Unlikely duo Michael Ian Black and Meghan McCain, daughter of Senator John McCain, travel across the country to get in touch with real Americans in America, You Sexy Bitch, out now. Though McCain is not her father’s Republican — she’s an advocate for marriage equality and outspoken against abstinence education — she and the comedian still make for odd road trip buddies: He’s a married, 40-year-old atheist Democrat, and she’s a 27-year-old Christian blogger who loves the GOP. They also smoke weed together in New Orleans, so there’s that, too.

But Black and McCain aren’t the first authors to trek out into the heart of America. They join a list of writers who’ve completed cross-country quests to discover the country’s history, its politics, its citizens, and plenty of oddball trivia.

Rich Benjamin, Searching for Whitopia: An Improbable Journey to the Heart of White America

When Black and McCain touch down in Texas, Black is the first to admit he’s not among his kind of people. But where Black finds himself on a “Republican freak fest,” author Rich Benjamin traveled 26,909 miles to live among a different group of people totally unlike him: white people. In Searching For Whitopia, Benjamin spends two years in Georgia, Idaho, and Utah living in “whitopias,” towns whose residents are largely white, to learn why these communities are forming and the implications for the country.

William Least Heat-Moon, Blue Highways: A Journey into America

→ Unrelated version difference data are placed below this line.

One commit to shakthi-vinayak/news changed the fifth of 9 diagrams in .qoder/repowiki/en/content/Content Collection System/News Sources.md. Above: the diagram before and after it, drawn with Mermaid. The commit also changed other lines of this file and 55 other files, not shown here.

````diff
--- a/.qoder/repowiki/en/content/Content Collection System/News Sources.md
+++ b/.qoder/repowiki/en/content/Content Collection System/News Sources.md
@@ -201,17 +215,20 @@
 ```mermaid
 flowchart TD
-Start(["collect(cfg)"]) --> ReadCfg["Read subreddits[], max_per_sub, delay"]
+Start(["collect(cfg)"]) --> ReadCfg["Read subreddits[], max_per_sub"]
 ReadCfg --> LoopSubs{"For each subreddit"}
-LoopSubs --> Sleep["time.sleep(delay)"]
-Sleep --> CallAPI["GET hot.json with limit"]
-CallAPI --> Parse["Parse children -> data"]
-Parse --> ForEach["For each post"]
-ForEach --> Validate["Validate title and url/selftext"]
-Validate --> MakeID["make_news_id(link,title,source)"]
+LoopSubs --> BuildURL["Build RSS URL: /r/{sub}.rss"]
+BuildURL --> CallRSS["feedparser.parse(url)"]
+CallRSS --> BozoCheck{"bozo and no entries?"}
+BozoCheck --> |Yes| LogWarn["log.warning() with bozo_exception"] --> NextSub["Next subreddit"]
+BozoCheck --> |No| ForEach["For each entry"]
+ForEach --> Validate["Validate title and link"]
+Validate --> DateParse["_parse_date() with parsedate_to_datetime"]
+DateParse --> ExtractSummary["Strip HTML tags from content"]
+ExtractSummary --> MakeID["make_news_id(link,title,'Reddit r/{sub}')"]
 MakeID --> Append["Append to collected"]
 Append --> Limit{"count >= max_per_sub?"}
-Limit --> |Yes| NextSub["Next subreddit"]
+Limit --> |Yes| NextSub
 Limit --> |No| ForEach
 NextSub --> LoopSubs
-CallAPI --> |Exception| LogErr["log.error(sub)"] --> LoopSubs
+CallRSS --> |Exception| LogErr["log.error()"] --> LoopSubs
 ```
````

Black and McCain touch down in some well-known spots during their cross-country tour: Vegas, Nashville, the nation’s capital. There’s just one spot McCain hadn’t heard of before the trip: the small city of Branson, Miss. In Blue Highways: A Journey into America, William Least Heat-Moon skips out on those American metropolises and ends up in locations even more unknown than Branson. As his life starts to fall apart, Least Heat-Moon embarks alone (except for a spider on his car’s dashboard) on a trip that takes him to a whole host of small towns with peculiar names — like Remote, Ore.

Bill Bryson, The Lost Continent: Travels in Small-Town America

Least Heat-Moon wasn’t the only author stopping through towns off the beaten path. Bryson, a Des Moines, Iowa native who moved to England, tries to catch up on America and revisit the glorious monotony of his childhood car trip days in The Lost Continent. His mission to find the ideal American small town brings him back to his homeland, but his observations aren’t free of outsider sass: “Outside town there is a big sign that says, WELCOME TO DES MOINES. THIS IS WHAT DEATH IS LIKE. There isn’t really. I just made that up. But the place does get a grip on you.”

Nona Willis Aronowitz and Emma Bee Bernstein, Girldrive

Aronowitz and Bernstein wanted to know how women across the country felt about feminism, so they got right to it in 2007. Curious about where their generation was headed, the two friends since childhood road-tripped across the nation and profiled 127 women from a future nun to riot grrrl pioneer Kathleen Hannah, from women who identify as feminists to women who steer clear of the word. Not just a book and the name of a companion blog, Girldrive is also visual journey, too — Bernstein, a photographer who died in 2008, documented their travels and the women they met.

Sarah Vowell, Assassination Vacation

Vowell’s contribution to the list of books about cross-country American journeys is a morbid one. The voice of Violet from The Incredibles guides readers through museums, monuments and even a religious commune as she researches presidential assassinations and the killers behind them. Vowell’s book is full of historical fun facts — like the curse of Robert Lincoln, who was present at three presidential assassinations — as well as the humor she’s known for: “When I’m around strangers, I turn into a conversational Mount St. Helens. I’m dormant, dormant, quiet, quiet, old-guy loners build log cabins on the slopes of my silence and then, boom, it’s 1980. Once I erupt, they’ll be wiping my verbal ashes off their windshields as far away as North Dakota.”

Rose Aguilar, Red Highways: A Liberal’s Journey Into the Heartland

Black and McCain begin their adventure hoping to find common ground between near-opposite ends of the political spectrum. San Francisco radio host Rose Aguilar did the same in 2008 when she spent six months venturing into Texas, Mississippi, Oklahoma and Montana prior to the last presidential election. While she examined the issues on the minds of voters, along the way she found Red State voters who defy conservative stereotypes just like McCain does, including pro-Choice Republicans and unexpected gay rights advocates.